The term is misleading because to be technically correct this process involves nickel plating with pearl-brightness (satin finish) and subsequent chromium plating. Items treated in this way acquire a very attractive appearance, whereby to a large extent small surface defects in the material become "invisible”.
Applications for this process are found e.g. in the furniture industry and a lot of technical areas where this is needed for design reasons or a non-dazzling effect is required.
Depending on requirements, a typical layer structure consists of approx. 10-30 µm pearl-brightness nickel and approx. 0.3-0.5 µm chromium. Nowadays, the copper undercoating which used to be customary (with subsequent mechanical polishing to acquire brightness) is dispensed with by and large because modern high-power baths are able to produce a sufficient degree of levelling and brightness, and copper with the same overall thickness does not increase resistance to corrosion.

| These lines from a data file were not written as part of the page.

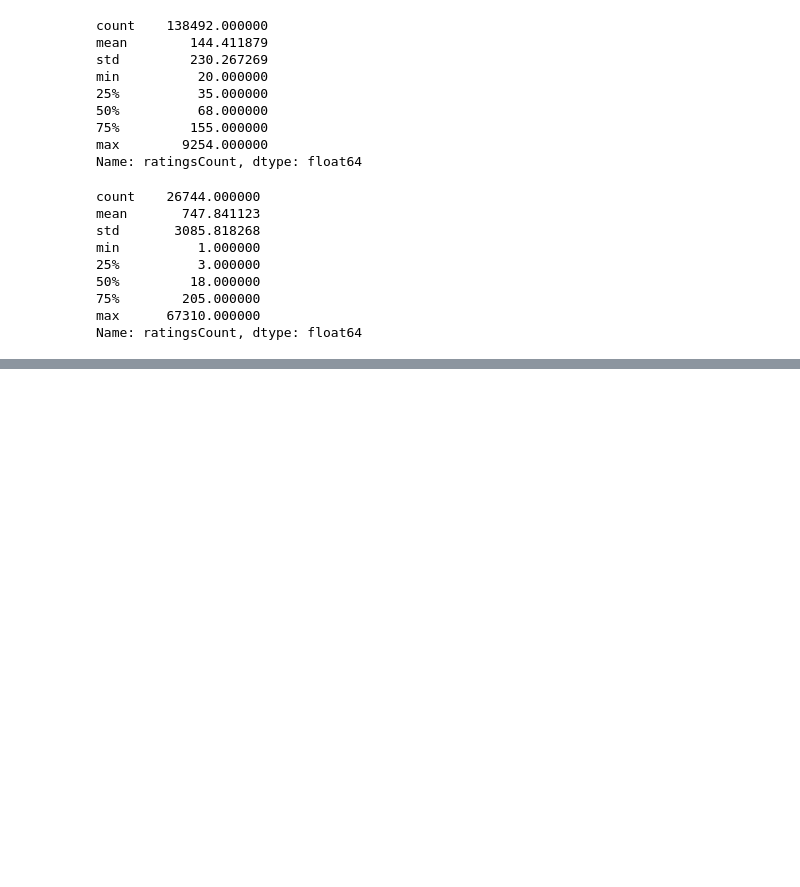
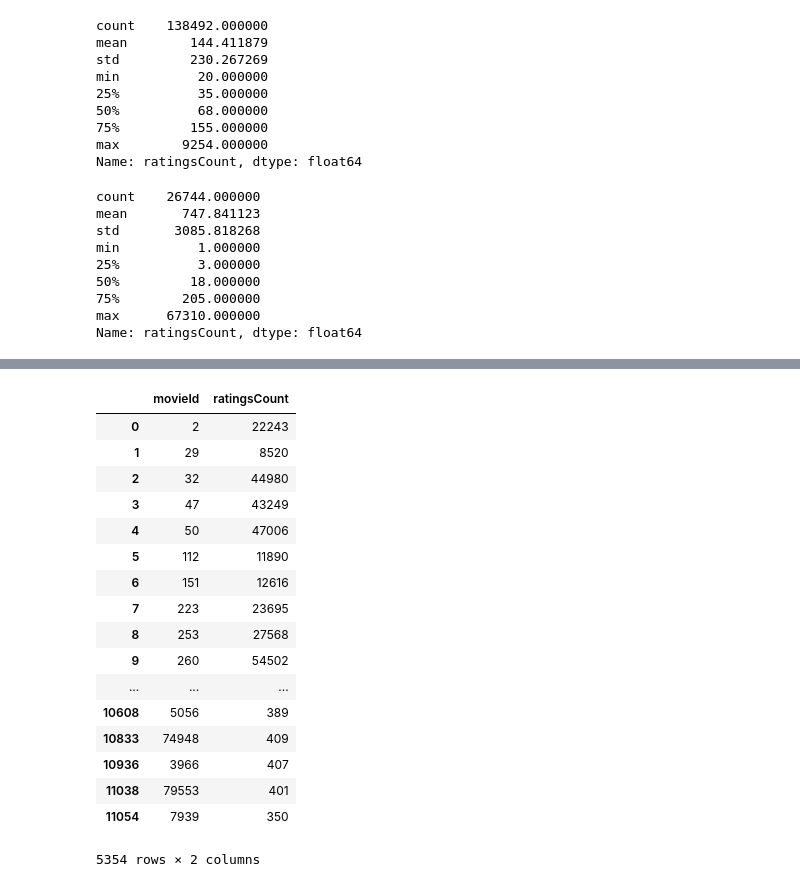
Before and after one commit to anatef/COS424_project, a Jupyter notebook: explore_data.ipynb, the cells around one changed output, grey strips where cells are left out. Drawn from its saved outputs; the diff is of its cells as text; code cells hidden in the pictures; blank space fills up the shorter version.

```diff
--- a/explore_data.ipynb
+++ b/explore_data.ipynb
@@ -152,0 +139,23 @@ filetered_movie_ratings_cnt =
+# %%
+filtered_movie_ratings_cnt = ratings_cnt[ratings_cnt["ratingsCount"]>=movie_cutoff]
+filtered_user_ratings_cnt = user_ratings_cnt[user_ratings_cnt["ratingsCount"]>=user_cutoff]
+filtered_movie_ratings_cnt
+# %% [output]
+|  | movieId | ratingsCount |
+| 0 | 2 | 22243 |
+| 1 | 29 | 8520 |
+| 2 | 32 | 44980 |
+| 3 | 47 | 43249 |
+| 4 | 50 | 47006 |
+| 5 | 112 | 11890 |
+| 6 | 151 | 12616 |
+| 7 | 223 | 23695 |
+| 8 | 253 | 27568 |
+| 9 | 260 | 54502 |
+| ... | ... | ... |
+| 10608 | 5056 | 389 |
+| 10833 | 74948 | 409 |
+| 10936 | 3966 | 407 |
+| 11038 | 79553 | 401 |
+| 11054 | 7939 | 350 |
+5354 rows × 2 columns
```
Also changed, not shown: parts of 2 cells of this notebook, 1 other file.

Of course, the basic material must be free of scores and scratches if this process is to produce a decorative appearance. If necessary, mechanical damage as occurs on the chair arms shown here must be removed by grinding and brushing.
|Maximum workable size of item|
|Pearl-brightness chromium plating||2500||300||800|